Edit tracking data
[Start of Attachment]

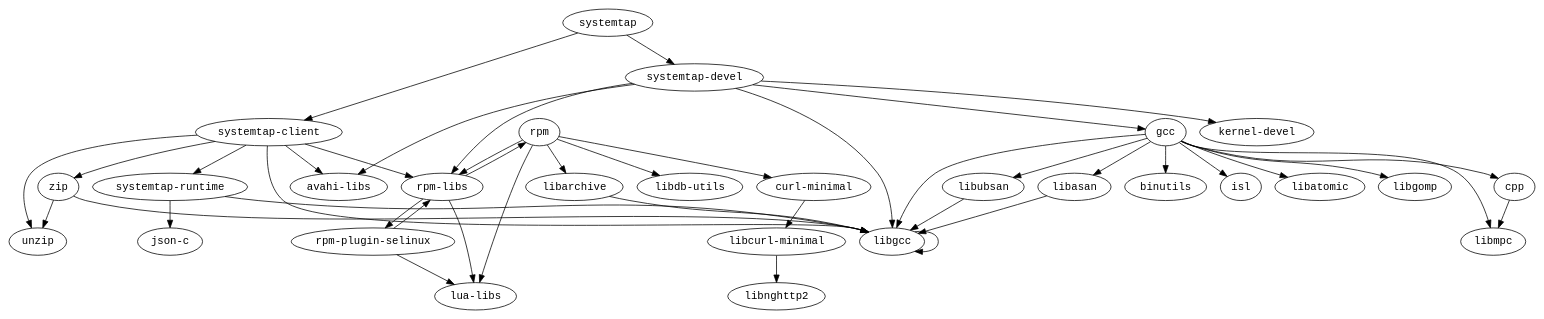
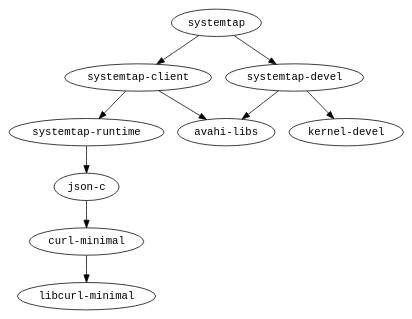
The diagram in modules/systemtap/ppc64le/graph.dot (fedora-modularity/dependency-report), drawn with Graphviz before and after one commit. The commit also changed 1651 other files, not shown here.

```diff
--- a/modules/systemtap/ppc64le/graph.dot
+++ b/modules/systemtap/ppc64le/graph.dot
@@ -1,46 +1,12 @@
 strict digraph G {
 node [fontname=monospace];
-  "cpp" -> "libmpc";
   "curl-minimal" -> "libcurl-minimal";
-  "gcc" -> "binutils";
-  "gcc" -> "cpp";
-  "gcc" -> "isl";
-  "gcc" -> "libasan";
-  "gcc" -> "libatomic";
-  "gcc" -> "libgcc";
-  "gcc" -> "libgomp";
-  "gcc" -> "libmpc";
-  "gcc" -> "libubsan";
-  "libarchive" -> "libgcc";
-  "libasan" -> "libgcc";
-  "libcurl-minimal" -> "libnghttp2";
-  "libgcc" -> "libgcc";
-  "libubsan" -> "libgcc";
-  "rpm" -> "curl-minimal";
-  "rpm" -> "libarchive";
-  "rpm" -> "libdb-utils";
-  "rpm-libs" -> "lua-libs";
-  "rpm-libs" -> "rpm";
-  "rpm-libs" -> "rpm-plugin-selinux";
-  "rpm" -> "lua-libs";
-  "rpm-plugin-selinux" -> "lua-libs";
-  "rpm-plugin-selinux" -> "rpm-libs";
-  "rpm" -> "rpm-libs";
+  "json-c" -> "curl-minimal";
   "systemtap-client" -> "avahi-libs";
-  "systemtap-client" -> "libgcc";
-  "systemtap-client" -> "rpm-libs";
   "systemtap-client" -> "systemtap-runtime";
-  "systemtap-client" -> "unzip";
-  "systemtap-client" -> "zip";
   "systemtap-devel" -> "avahi-libs";
-  "systemtap-devel" -> "gcc";
   "systemtap-devel" -> "kernel-devel";
-  "systemtap-devel" -> "libgcc";
-  "systemtap-devel" -> "rpm-libs";
   "systemtap-runtime" -> "json-c";
-  "systemtap-runtime" -> "libgcc";
   "systemtap" -> "systemtap-client";
   "systemtap" -> "systemtap-devel";
-  "zip" -> "libgcc";
-  "zip" -> "unzip";
 }
```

[End of Attachment]

Copy out every line in the records where the word "avahi" is found.

   "systemtap-client" -> "avahi-libs";
   "systemtap-devel" -> "avahi-libs";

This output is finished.